Six people died and a dozen were injured in Sunday evening’s collision between the crowded intercity bus 402 and a truck near the city of Ramle.
The bus driver, Haim Bitton, 40, is suspected of obstruction of justice and negligent homicide, police said. According to suspicions, after the crash he tampered with the vehicle’s tachograph, a device installed in public buses that monitors the driver’s speed and has a role similar to the black box on an airplane.
The disk inside the tachograph details the speeds at which a vehicle was traveling over the preceding 24 hours.
Drivers need to insert a new disk with their name and the date at the beginning of every journey.
Officer Moshe Cohen, representing the police, said Bitton was arrested only 40 minutes after the collision and during that time made several phone calls.

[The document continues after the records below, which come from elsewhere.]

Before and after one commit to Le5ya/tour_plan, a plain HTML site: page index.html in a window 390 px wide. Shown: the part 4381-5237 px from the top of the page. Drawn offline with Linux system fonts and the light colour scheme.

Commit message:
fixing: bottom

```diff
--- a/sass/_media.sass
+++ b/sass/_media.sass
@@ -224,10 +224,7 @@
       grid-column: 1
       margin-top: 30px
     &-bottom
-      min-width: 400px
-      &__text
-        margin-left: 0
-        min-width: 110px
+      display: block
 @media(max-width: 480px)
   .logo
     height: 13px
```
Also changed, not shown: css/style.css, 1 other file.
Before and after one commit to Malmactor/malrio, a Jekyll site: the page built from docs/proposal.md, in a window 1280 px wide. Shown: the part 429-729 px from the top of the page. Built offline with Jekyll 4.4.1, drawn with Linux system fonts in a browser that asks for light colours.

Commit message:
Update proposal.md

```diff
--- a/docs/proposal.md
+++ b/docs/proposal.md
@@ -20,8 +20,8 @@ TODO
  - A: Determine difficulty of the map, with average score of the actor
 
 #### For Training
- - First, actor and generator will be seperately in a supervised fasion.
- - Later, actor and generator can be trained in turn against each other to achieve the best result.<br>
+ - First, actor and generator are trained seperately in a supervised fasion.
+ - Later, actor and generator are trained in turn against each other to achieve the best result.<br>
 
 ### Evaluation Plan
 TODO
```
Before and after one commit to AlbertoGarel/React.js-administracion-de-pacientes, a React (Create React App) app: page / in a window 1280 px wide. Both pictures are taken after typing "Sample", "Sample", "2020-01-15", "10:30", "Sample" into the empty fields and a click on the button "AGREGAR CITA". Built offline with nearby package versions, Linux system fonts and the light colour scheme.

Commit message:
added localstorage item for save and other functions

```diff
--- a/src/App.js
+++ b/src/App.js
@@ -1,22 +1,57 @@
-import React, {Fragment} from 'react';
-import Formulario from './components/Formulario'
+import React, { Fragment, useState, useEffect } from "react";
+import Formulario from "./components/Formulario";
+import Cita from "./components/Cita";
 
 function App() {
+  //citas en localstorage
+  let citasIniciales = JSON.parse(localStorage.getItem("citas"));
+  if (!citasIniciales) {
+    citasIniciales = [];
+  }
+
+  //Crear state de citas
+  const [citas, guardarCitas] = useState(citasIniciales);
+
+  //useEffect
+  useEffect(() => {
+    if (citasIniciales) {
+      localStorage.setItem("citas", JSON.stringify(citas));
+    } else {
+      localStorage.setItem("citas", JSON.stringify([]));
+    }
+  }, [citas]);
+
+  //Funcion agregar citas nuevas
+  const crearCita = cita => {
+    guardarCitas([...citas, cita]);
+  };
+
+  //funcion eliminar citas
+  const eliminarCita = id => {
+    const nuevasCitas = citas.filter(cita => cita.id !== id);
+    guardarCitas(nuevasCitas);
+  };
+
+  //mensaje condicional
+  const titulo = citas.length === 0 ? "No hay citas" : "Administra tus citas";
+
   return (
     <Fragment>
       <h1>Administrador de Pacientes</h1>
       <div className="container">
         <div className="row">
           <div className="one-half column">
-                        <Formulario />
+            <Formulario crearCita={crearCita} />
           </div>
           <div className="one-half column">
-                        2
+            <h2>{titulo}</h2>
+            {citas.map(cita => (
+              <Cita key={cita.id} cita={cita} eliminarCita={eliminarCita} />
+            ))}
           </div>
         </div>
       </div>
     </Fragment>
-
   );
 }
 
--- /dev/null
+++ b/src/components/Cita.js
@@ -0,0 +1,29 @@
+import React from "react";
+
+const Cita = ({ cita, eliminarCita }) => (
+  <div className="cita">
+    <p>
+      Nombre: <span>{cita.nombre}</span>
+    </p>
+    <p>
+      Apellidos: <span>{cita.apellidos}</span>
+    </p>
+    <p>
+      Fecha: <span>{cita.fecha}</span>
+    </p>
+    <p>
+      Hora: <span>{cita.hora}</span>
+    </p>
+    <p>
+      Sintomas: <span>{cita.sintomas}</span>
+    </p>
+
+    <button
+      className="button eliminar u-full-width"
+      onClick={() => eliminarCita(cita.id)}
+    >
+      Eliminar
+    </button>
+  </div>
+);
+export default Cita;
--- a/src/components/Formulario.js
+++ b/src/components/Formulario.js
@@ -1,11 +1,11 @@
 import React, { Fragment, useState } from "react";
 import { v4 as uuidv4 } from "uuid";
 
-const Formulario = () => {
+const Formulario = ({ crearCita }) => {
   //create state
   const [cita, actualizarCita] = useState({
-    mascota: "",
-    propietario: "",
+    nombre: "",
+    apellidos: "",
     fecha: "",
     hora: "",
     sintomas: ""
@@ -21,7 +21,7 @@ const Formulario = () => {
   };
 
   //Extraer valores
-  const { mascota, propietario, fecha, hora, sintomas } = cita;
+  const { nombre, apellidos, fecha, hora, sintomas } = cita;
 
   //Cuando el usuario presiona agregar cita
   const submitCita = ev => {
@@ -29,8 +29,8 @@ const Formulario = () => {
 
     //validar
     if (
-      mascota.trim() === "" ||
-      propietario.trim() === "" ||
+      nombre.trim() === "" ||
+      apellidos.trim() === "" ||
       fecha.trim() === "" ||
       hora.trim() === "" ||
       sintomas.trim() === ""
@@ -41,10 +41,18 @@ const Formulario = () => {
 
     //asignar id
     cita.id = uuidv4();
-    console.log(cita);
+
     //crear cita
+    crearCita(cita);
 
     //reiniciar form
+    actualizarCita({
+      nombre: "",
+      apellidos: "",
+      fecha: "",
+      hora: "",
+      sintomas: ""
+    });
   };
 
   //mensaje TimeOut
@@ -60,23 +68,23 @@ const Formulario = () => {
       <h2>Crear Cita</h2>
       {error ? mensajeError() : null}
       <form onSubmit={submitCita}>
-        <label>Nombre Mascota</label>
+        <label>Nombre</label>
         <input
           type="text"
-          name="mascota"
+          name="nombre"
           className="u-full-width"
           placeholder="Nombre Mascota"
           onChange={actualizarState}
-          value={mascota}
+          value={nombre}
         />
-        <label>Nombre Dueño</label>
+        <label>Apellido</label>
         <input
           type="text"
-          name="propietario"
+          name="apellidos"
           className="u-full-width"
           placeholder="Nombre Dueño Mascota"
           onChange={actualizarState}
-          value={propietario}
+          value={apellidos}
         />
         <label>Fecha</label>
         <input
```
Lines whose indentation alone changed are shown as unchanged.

“It was like the scene of a terror attack,” Cohen said.
The officer told the court that police at the scene and Bitton himself could not remove the disk from the tachograph; however, the bus driver said during his initial interrogation that he had removed and reinserted the disk in the moments after the crash.
“We confiscated the entire tachograph box and have not succeeded in opening it yet,” Cohen told the court. “I cannot even guarantee that the disk is inside.”
Bitton crashed on the same route in 2013, also smashing into a truck and overturning the vehicle on the main Jerusalem-Tel Aviv artery. Several passengers were injured in that incident, after which the Egged bus company banned him from intercity routes. The ban was only lifted a few weeks ago and he was permitted to drive the Jerusalem to Tel Aviv line once again, Channel 2 reported.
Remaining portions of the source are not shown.